But, in the 12,000-word interview with Civilta Cattolica, he
said the Church must find a new balance between upholding
rules and demonstrating mercy. "Otherwise even the moral
edifice of the Church is likely to fall like a house of
His comments were welcomed by liberal Catholics; but they are
likely to be viewed with concern by conservatives who have
already expressed concern over Francis's failure to address
the issues stressed by his predecessor, Benedict.
In the interview with the magazine's director, Jesuit Father
Antonio Spadaro, he also said he envisioned a greater role
for women in the 1.2 billion member Church but suggested it
would not include a change in the current ban on a female
In a remarkable change from his predecessor Benedict, who
said homosexuality was an intrinsic disorder, Francis said
that when homosexuals told him they were always condemned by
the Church and felt "socially wounded", he told them "the
Church does not want to do this".
He re-stated his comments first made on the plane returning
from Brazil in July that he was not in a position to judge
gays who are of good will and in search of God.
In the interview released on Thursday, he added: "By saying
this, I said what the catechism says. Religion has the right
to express its opinion in the service of the people, but God
in creation has set us free. It is not possible to interfere
spiritually in the life of a person."
The Church, he said, should see itself as "a field hospital
after a battle" and try to heal the larger wounds of society

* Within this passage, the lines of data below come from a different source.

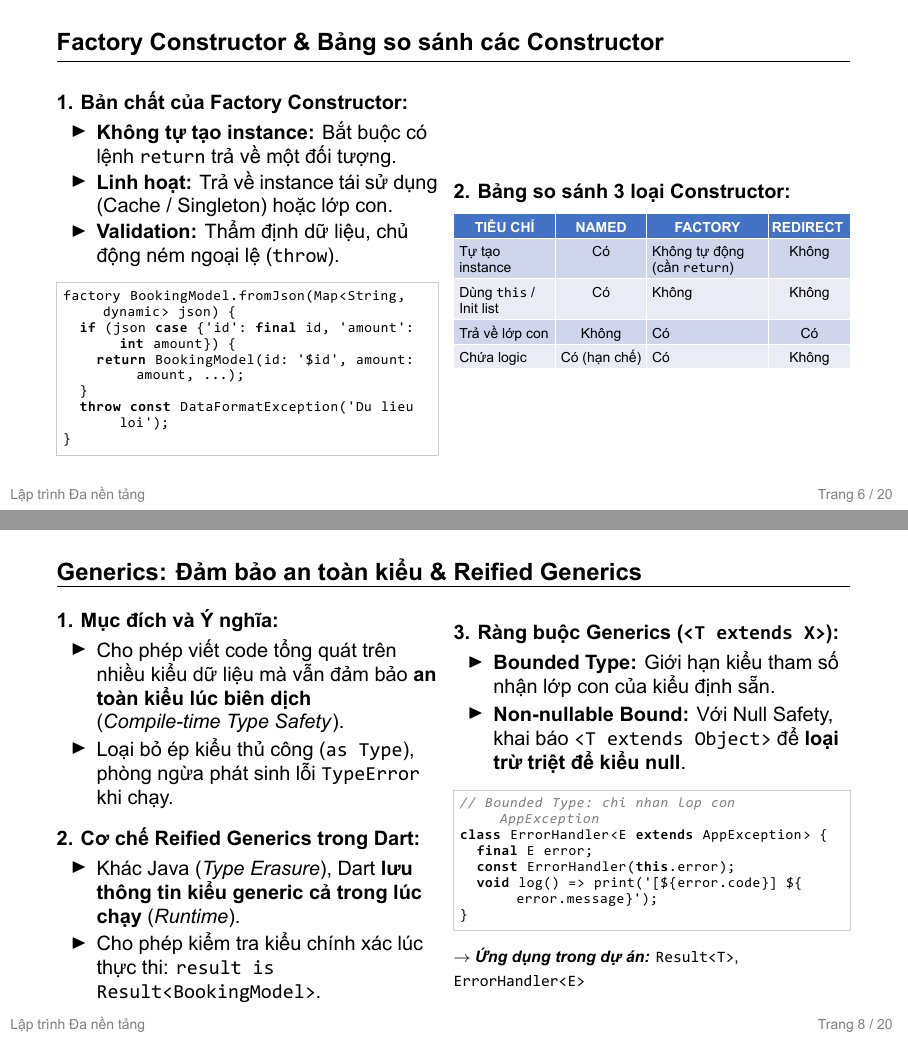
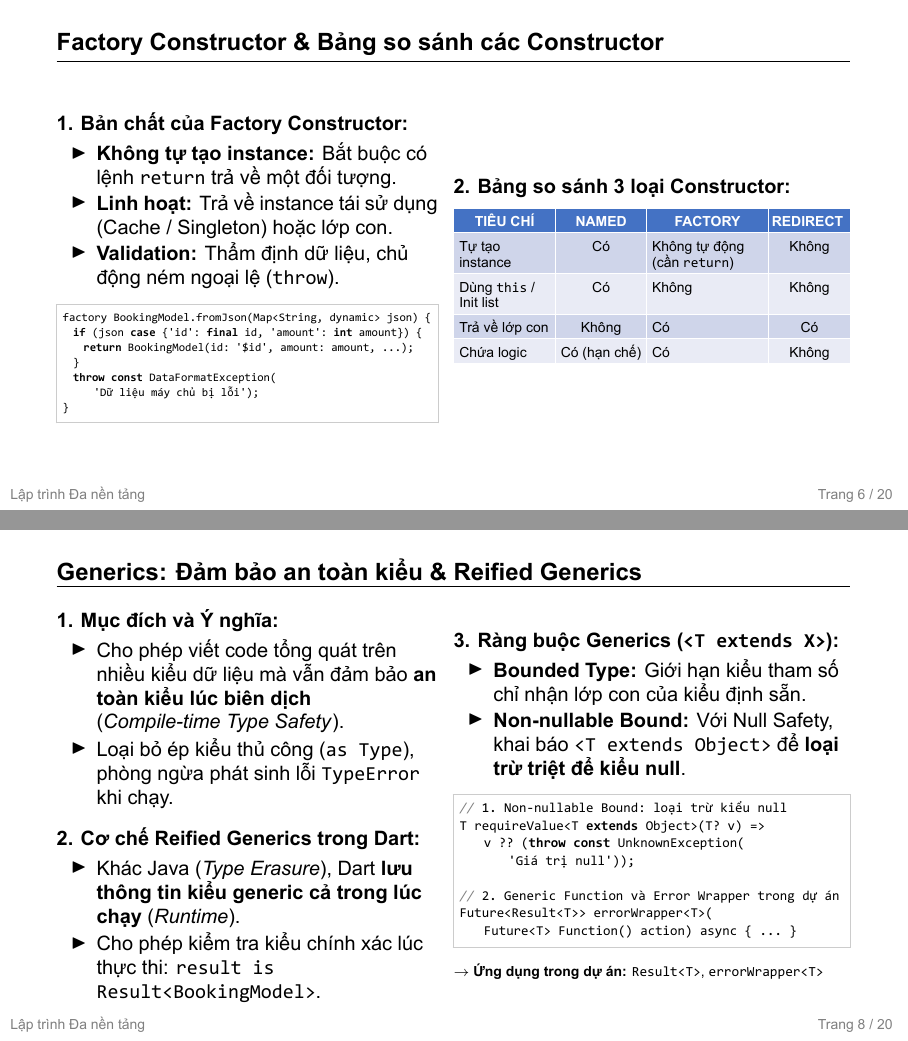
Before and after one commit to KhoaLe246205/cross-platform, LaTeX slides (oop_error_handling/docs/slide_oop_error_handling.tex): pages 6 and 8 of 20, joined at a grey line. The pictures show the PDF file oop_error_handling/docs/slide_oop_error_handling.pdf that the author committed with the source.

Commit message:
[Lê Anh Khoa & Ngô Quang Thế] fix(Slide): chuẩn hóa nội dung slide 4, 5, 6, 8 (khớp code dự án, chính xác diacritics tiếng Việt)
Co-authored-by: Ngo Quang The <quangthe225@gmail.com>

```diff
--- a/oop_error_handling/docs/slide_oop_error_handling.tex
+++ b/oop_error_handling/docs/slide_oop_error_handling.tex
@@ -318,3 +317,4 @@ factory BookingModel.fromJson(Map<String, dynamic> json) {
+      (*@'Dữ liệu máy chủ bị lỗi'@*));
 }
 \end{lstlisting}
 \end{column}
@@ -434,21 +434,23 @@ mixin ValidationAndLogMixin {
 
 \begin{column}{0.50\textwidth}
 \textbf{3. Ràng buộc Generics (\texttt{<T extends X>}):}
-\begin{itemize}\setlength{\itemsep}{0.18em}
-  \item \textbf{Bounded Type:} Giới hạn kiểu tham số nhận lớp con của kiểu định sẵn.
+\begin{itemize}\setlength{\itemsep}{0.12em}
+  \item \textbf{Bounded Type:} Giới hạn kiểu tham số chỉ nhận lớp con của kiểu định sẵn.
   \item \textbf{Non-nullable Bound:} Với Null Safety, khai báo \texttt{<T extends Object>} để \textbf{loại trừ triệt để kiểu null}.
 \end{itemize}
-\vspace{0.12cm}
-\begin{lstlisting}[basicstyle=\scriptsize\ttfamily]
-// Bounded Type: chi nhan lop con AppException
-class ErrorHandler<E extends AppException> {
-  final E error;
-  const ErrorHandler(this.error);
-  void log() => print('[${error.code}] ${error.message}');
-}
+\vspace{0.08cm}
+\begin{lstlisting}[basicstyle=\fontsize{6.8pt}{8.8pt}\selectfont\ttfamily, columns=flexible]
+// (*@1. Non-nullable Bound: loại trừ kiểu null@*)
+T requireValue<T extends Object>(T? v) =>
+    v ?? (throw const UnknownException(
+        (*@'Giá trị null'@*)));
+
+// (*@2. Generic Function và Error Wrapper trong dự án@*)
+Future<Result<T>> errorWrapper<T>(
+    Future<T> Function() action) async { ... }
 \end{lstlisting}
-\vspace{0.15cm}
-{\footnotesize \textbf{$\rightarrow$ \textit{Ứng dụng trong dự án:}} \texttt{Result<T>}, \texttt{ErrorHandler<E>}}
+\vspace{0.10cm}
+{\scriptsize \textbf{$\rightarrow$ Ứng dụng trong dự án:} \texttt{Result<T>}, \texttt{errorWrapper<T>}}
 \end{column}
 \end{columns}
 \end{frame}
```
Also changed, not shown: oop_error_handling/docs/slide_oop_error_handling.pdf, oop_error_handling/docs/slide_oop_error_handling.tex (21 more changed lines).
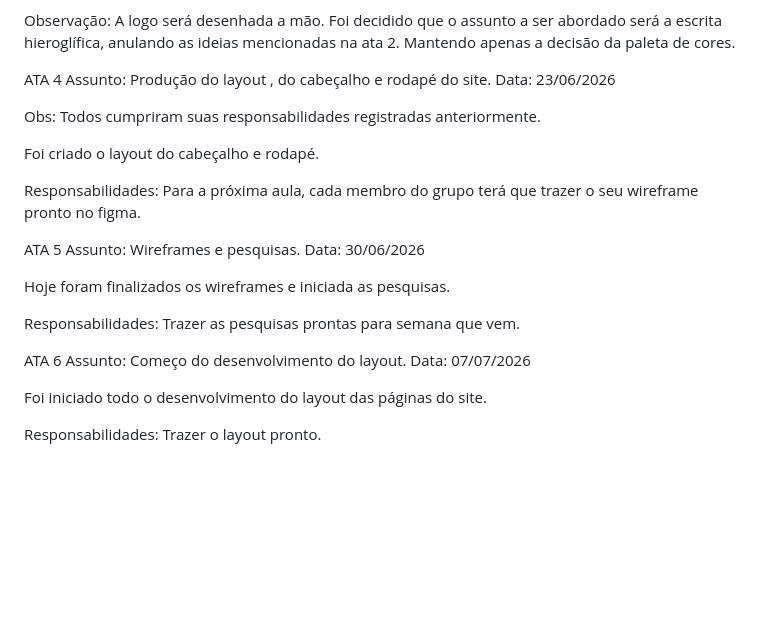
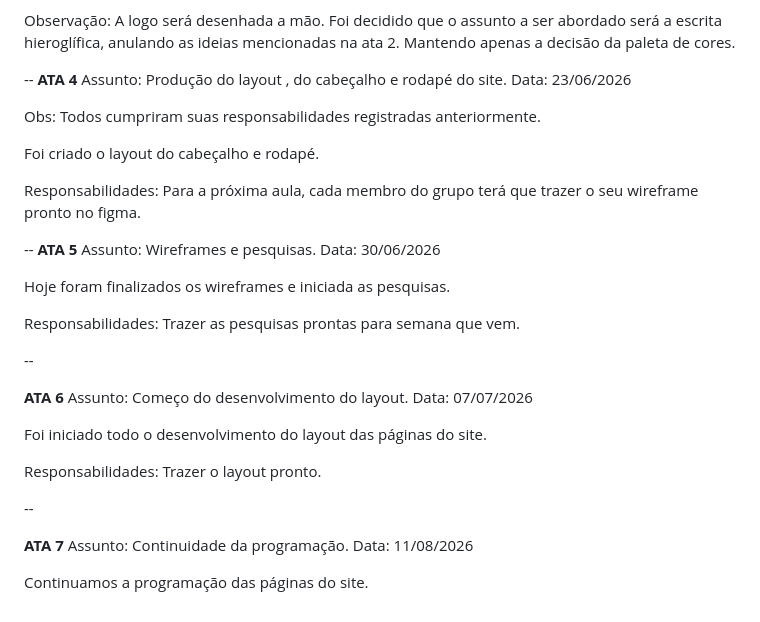
Before and after one commit to Esther-Osamu/glifo, a Markdown page: README.md, the part around one of its changes. GitHub-like rendering; blank space fills up the shorter version.

Commit message:
Format headings in README for better visibility

```diff
--- a/README.md
+++ b/README.md
@@ -66,8 +68,8 @@ https://st3.depositphotos.com/1006215/13631/v/450/depositphotos_136315864-stock-
 Observação: A logo será desenhada a mão.
 Foi decidido que o assunto a ser abordado será a escrita hieroglífica, anulando as ideias mencionadas na ata 2. Mantendo apenas a decisão da paleta de cores.
 
-
-ATA 4
+--
+**ATA 4**
 Assunto: Produção do  layout , do cabeçalho e rodapé do site.
 Data: 23/06/2026
 
@@ -77,8 +79,8 @@ Foi criado o layout do cabeçalho e rodapé.
 
 Responsabilidades: Para a próxima aula, cada membro do grupo terá que trazer o seu wireframe pronto no figma.
 
-
-ATA 5
+--
+**ATA 5**
 Assunto:  Wireframes e pesquisas.
 Data: 30/06/2026
 
@@ -86,11 +88,20 @@ Hoje foram finalizados os wireframes e iniciada as pesquisas.
 
 Responsabilidades: Trazer as pesquisas prontas para semana que vem.
 
+--
 
-ATA 6
+**ATA 6**
 Assunto: Começo do desenvolvimento do layout.
 Data: 07/07/2026
 
 Foi iniciado todo o desenvolvimento do layout das páginas do site.
 
 Responsabilidades: Trazer o layout pronto.
+
+--
+
+**ATA 7**
+Assunto: Continuidade da programação.
+Data: 11/08/2026
+
+Continuamos a programação das páginas do site.
```
Also changed, not shown: other parts of README.md (+5 -3 lines).
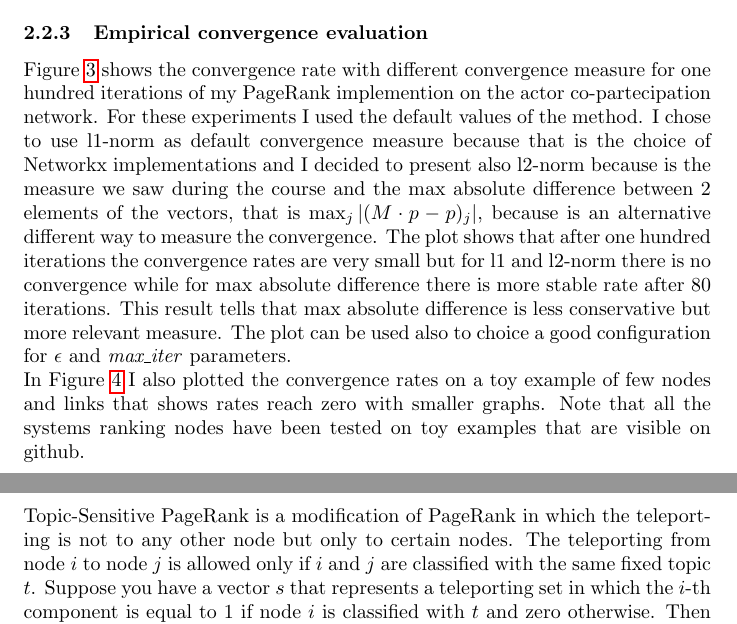
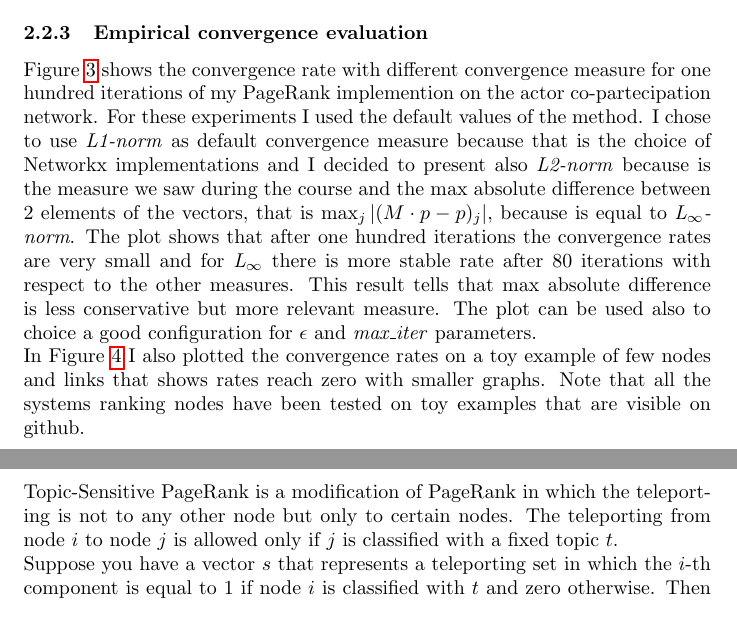
Before and after one commit to manuel-dileo/link-analysis, a LaTeX document (report-tex/main.tex): two parts of pages 9 and 10 of 14, joined at a grey line, cut so that both start at the same text. Compiled offline with pdfLaTeX.

Commit message:
report refactoring

```diff
--- a/report-tex/main.tex
+++ b/report-tex/main.tex
@@ -154,7 +154,7 @@ I also evaluated through some experiments the performance of my PageRank compare
 
 \subsubsection{Empirical convergence evaluation}
 Figure \ref{fig:convergence} shows the convergence rate with different convergence measure for one hundred iterations of my PageRank implemention on the actor co-partecipation network. For these experiments I used the default values of the method.
-I chose to use l1-norm as default convergence measure because that is the choice of Networkx implementations and I decided to present also l2-norm because is the measure we saw during the course and the max absolute difference between 2 elements of the vectors, that is $\max_{j} |(M\cdot p - p)_{j}|$, because is an alternative different way to measure the convergence. The plot shows that after one hundred iterations the convergence rates are very small but for l1 and l2-norm there is no convergence while for max absolute difference there is more stable rate after 80 iterations. This result tells that max absolute difference is less conservative but more relevant measure. The plot can be used also to choice a good configuration for $\epsilon$ and \textit{max\_iter} parameters. \\ In Figure \ref{fig:toy-convergence} I also plotted the convergence rates on a toy example of few nodes and links that shows rates reach zero with smaller graphs. Note that all the systems ranking nodes have been tested on toy examples that are visible on github.
+I chose to use \textit{L1-norm} as default convergence measure because that is the choice of Networkx implementations and I decided to present also \textit{L2-norm} because is the measure we saw during the course and the max absolute difference between 2 elements of the vectors, that is $\max_{j} |(M\cdot p - p)_{j}|$, because is equal to \textit{L$_{\infty}$-norm}. The plot shows that after one hundred iterations the convergence rates are very small and for \textit{L$_{\infty}$} there is more stable rate after 80 iterations with respect to the other measures. This result tells that max absolute difference is less conservative but more relevant measure. The plot can be used also to choice a good configuration for $\epsilon$ and \textit{max\_iter} parameters. \\ In Figure \ref{fig:toy-convergence} I also plotted the convergence rates on a toy example of few nodes and links that shows rates reach zero with smaller graphs. Note that all the systems ranking nodes have been tested on toy examples that are visible on github.
 \begin{figure}
     \centering
     \includegraphics[width=\textwidth]{convergence_per_iteration.pdf}
@@ -170,7 +170,8 @@ I chose to use l1-norm as default convergence measure because that is the choice
 \end{figure}
 
 \subsubsection{Topic-Sensitive PageRank}
-Topic-Sensitive PageRank is a modification of PageRank in which the teleporting is not to any other node but only to certain nodes. The teleporting from node $i$ to node $j$ is allowed only if $i$ and $j$ are classified with the same fixed topic $t$. Suppose you have a vector $s$ that represents a teleporting set in which the $i$-th component is equal to 1 if node $i$ is classified with $t$ and zero otherwise. Then the teleporting contribution is equal to $[(1-\beta)\cdot\frac{1}{|s|}\cdot s]$ instead of $[(1-\beta)\cdot\frac{1}{|V|}\cdot\mathbf{1}]$ for PageRank.\\
+Topic-Sensitive PageRank is a modification of PageRank in which the teleporting is not to any other node but only to certain nodes. The teleporting from node $i$ to node $j$ is allowed only if $j$ is classified with a fixed topic $t$. \\
+Suppose you have a vector $s$ that represents a teleporting set in which the $i$-th component is equal to 1 if node $i$ is classified with $t$ and zero otherwise. Then the teleporting contribution is equal to $[(1-\beta)\cdot\frac{1}{|s|}\cdot s]$ instead of $[(1-\beta)\cdot\frac{1}{|V|}\cdot\mathbf{1}]$ for PageRank.\\
 The idea behind Topic-Sensitive PageRank is, for example in the context of Web Pages, to build different rankings according to different topics assigned to pages and extracted from queries or user preferences to order the results in more sophisticated way w.r.t. single PageRank. I used \textit{genderAttribute} dictionary in class \textit{ActorGraph} to build a Topic-Sensitive Page Rank for actor co-partecipation network. Performance and convergence analysis can be easily extended to this version of PageRank.
 
 \subsection{HITS}
```
Also changed, not shown: AMD_LinkAnalysis_Report.pdf, report-tex/main.tex (2 more changed lines).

and not be "obsessed with the transmission of a disjointed
multitude of doctrines to be imposed insistently."
Francis' approach contrasts starkly with his conservative
predecessor Benedict, who stepped down in February.
The interview was not didactic and formal, such as those of
past popes, but easy-going, familiar and friendly. He even
spoke of his favourite author, Dostoevsky), painter,
Caravaggio and composer, Mozart.
John Gehring, Catholic program director at Faith in Public
Life, a liberal advocacy group in the United States, said:
"This pope is rescuing the Church from those who think that
condemning gay people and opposing contraception define what
it means to be a real Catholic.
"Francis is putting a message of mercy, justice and humility
back at the center of the church's mission. It's a remarkable
and refreshing change."
The interview took place over three sessions in August in his
simple quarters in a Vatican guest house where he has lived
since his election instead of the spacious papal apartments,
and was released simultaneously in translations by Jesuit
journals around the world.
"We cannot insist only on issues related to abortion, gay
marriage and the use of contraceptive methods. This is not
possible. I have not spoken much about these things, and I
was reprimanded for that," he said.
Just last week, Bishop Thomas J. Tobin of Providence, Rhode
Island, spoke for many conservative Catholics when he said he
was disappointed that the pope had not addressed "the evil of
abortion" more directly in order to encourage anti-abortion
Francis stressed that while not tampering with Church
teachings, he suggested the Church had many other things to
concern itself with.
"But when we speak about these issues, we have to talk about
them in a context. The teaching of the Church, for that
matter, is clear and I am a son of the Church, but it is not
necessary to talk about these issues all the time," he said.
Speaking specifically of homosexuals, he said:
"We must always consider the person. Here we enter into the
mystery of the human being. In life, God accompanies persons,
and we must accompany them, starting from their situation. It
is necessary to accompany them with mercy. When that happens,
the Holy Spirit inspires the priest to say the right thing."
The Catholic Church teaches that homosexual tendencies are
not sinful but homosexual acts are.
In several parts of the interview he stressed the need for
mercy and understanding by priests.
"The confessional is not a torture chamber, but the place in
which the Lord's mercy motivates us to do better," he said.
The pope also spoke about the role of women in the Church,
saying their "deep questions must be addressed".
"We must therefore investigate further the role of women in
the Church. We have to work harder to develop a profound
theology of the woman. Only by making this step will it be
possible to better reflect on their function within the
Church," he said.
He hinted that he was open to giving women greater
decision-making roles in the Church.
"The feminine genius is needed wherever we make important
decisions. The challenge today is this: to think about the
specific place of women also in those places where the
authority of the Church is exercised for various areas of the
Church," he said.
The Church teaches that woman cannot become priests because
Jesus willingly chose only men as his apostles. Proponents of
a female priesthood say he was only acting according to the
norms of his times.